Look through the lines below; wherever the word "center" appears, copy that line.

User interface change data
━━━━━━━━━━━━━━━━
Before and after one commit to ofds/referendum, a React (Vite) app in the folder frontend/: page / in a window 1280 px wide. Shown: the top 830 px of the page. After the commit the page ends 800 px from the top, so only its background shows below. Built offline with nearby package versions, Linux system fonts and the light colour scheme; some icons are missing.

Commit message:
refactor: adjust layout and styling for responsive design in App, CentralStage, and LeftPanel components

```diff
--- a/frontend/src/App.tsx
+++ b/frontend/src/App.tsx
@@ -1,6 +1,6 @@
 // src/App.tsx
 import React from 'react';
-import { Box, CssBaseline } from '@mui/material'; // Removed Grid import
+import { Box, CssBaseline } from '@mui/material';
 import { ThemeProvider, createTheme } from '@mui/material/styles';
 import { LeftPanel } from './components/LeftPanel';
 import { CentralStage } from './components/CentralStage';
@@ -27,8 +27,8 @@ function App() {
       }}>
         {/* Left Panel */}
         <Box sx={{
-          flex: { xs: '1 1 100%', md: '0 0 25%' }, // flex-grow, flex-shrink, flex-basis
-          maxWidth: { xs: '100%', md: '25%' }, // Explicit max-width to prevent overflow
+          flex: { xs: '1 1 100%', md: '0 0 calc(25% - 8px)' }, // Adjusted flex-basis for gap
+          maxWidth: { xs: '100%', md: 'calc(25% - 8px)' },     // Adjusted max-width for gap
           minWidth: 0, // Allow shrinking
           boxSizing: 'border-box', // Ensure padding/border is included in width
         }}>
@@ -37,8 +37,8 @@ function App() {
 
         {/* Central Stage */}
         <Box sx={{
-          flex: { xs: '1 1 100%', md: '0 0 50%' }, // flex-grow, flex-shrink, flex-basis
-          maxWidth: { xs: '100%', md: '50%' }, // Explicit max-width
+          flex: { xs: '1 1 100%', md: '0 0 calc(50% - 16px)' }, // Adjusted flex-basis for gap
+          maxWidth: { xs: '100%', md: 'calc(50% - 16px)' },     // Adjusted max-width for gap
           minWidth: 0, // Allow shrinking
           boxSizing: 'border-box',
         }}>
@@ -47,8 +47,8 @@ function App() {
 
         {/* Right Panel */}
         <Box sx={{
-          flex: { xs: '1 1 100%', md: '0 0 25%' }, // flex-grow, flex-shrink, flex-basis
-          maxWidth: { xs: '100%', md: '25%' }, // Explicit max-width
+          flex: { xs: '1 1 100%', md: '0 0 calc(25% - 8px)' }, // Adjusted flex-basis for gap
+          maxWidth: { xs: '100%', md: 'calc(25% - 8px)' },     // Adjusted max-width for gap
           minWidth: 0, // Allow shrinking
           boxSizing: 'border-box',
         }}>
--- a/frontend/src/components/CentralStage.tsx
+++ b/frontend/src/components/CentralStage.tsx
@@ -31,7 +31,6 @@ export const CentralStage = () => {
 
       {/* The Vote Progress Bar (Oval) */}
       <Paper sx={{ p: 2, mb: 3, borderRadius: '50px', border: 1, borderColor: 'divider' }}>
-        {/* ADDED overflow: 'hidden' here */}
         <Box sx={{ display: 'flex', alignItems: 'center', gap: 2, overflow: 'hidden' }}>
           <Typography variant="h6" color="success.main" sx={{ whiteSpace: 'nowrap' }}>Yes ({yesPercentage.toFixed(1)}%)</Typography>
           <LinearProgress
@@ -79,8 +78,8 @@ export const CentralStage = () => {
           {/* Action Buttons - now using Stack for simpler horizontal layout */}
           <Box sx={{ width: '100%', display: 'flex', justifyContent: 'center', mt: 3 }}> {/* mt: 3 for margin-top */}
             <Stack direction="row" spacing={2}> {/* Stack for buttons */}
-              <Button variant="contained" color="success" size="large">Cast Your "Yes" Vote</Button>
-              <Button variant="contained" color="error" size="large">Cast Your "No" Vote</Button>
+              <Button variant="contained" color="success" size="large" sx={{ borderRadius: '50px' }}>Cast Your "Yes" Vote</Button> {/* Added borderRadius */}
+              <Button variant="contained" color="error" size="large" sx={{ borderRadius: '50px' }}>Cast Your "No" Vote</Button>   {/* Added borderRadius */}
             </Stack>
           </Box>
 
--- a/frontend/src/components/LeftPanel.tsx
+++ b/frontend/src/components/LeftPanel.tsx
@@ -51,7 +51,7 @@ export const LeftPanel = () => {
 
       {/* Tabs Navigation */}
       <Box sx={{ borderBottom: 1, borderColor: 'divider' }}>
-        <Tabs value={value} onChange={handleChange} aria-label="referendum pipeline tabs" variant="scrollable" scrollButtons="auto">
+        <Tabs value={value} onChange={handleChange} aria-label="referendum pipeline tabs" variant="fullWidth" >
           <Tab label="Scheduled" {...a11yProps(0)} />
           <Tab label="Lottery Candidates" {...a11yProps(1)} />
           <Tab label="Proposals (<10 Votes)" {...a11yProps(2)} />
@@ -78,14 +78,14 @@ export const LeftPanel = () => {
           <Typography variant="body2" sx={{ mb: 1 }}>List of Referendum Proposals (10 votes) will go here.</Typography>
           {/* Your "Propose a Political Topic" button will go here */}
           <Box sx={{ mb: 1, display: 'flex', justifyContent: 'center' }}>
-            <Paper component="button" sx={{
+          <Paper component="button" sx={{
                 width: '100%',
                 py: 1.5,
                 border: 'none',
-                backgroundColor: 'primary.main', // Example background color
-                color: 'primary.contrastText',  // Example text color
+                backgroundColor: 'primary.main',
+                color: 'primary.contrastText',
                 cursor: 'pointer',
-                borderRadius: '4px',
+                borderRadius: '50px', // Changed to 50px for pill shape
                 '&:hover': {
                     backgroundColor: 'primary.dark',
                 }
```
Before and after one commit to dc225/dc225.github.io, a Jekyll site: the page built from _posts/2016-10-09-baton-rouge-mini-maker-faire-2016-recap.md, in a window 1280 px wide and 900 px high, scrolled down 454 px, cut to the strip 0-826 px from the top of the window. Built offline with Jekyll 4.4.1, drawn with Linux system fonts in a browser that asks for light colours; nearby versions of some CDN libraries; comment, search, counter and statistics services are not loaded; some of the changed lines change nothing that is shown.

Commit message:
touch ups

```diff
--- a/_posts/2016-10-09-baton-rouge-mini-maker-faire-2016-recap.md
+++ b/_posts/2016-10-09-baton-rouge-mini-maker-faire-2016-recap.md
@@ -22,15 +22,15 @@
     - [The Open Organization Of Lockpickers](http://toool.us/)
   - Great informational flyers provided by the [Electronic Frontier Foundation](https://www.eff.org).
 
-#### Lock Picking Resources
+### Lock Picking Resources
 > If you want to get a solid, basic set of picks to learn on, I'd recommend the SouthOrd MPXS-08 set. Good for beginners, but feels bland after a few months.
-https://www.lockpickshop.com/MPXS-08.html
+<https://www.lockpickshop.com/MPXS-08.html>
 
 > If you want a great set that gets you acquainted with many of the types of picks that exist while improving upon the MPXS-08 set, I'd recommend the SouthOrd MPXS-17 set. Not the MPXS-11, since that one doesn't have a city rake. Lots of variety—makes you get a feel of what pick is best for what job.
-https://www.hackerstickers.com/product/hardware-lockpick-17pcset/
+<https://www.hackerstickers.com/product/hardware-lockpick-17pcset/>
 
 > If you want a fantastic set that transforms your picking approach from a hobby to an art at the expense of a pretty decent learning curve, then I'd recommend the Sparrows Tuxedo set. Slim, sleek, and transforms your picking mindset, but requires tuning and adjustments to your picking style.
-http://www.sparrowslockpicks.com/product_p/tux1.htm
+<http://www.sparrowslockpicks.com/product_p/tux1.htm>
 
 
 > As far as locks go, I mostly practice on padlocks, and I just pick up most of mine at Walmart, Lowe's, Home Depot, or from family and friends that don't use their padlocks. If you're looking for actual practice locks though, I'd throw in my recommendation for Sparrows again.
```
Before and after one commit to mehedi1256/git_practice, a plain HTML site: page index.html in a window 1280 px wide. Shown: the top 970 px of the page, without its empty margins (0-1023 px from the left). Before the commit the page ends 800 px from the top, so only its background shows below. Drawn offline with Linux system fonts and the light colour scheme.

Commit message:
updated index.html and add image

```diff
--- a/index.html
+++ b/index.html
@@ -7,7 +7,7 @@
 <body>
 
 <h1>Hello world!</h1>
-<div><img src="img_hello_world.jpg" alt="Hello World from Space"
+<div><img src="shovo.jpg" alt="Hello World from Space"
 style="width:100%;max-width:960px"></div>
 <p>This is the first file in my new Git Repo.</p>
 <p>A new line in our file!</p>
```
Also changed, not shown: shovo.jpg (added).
━━━━━━━━━━━━━━━━
**ANSWER BOX:**
         <Box sx={{ display: 'flex', alignItems: 'center', gap: 2, overflow: 'hidden' }}>
           <Box sx={{ width: '100%', display: 'flex', justifyContent: 'center', mt: 3 }}> {/* mt: 3 for margin-top */}
           <Box sx={{ mb: 1, display: 'flex', justifyContent: 'center' }}>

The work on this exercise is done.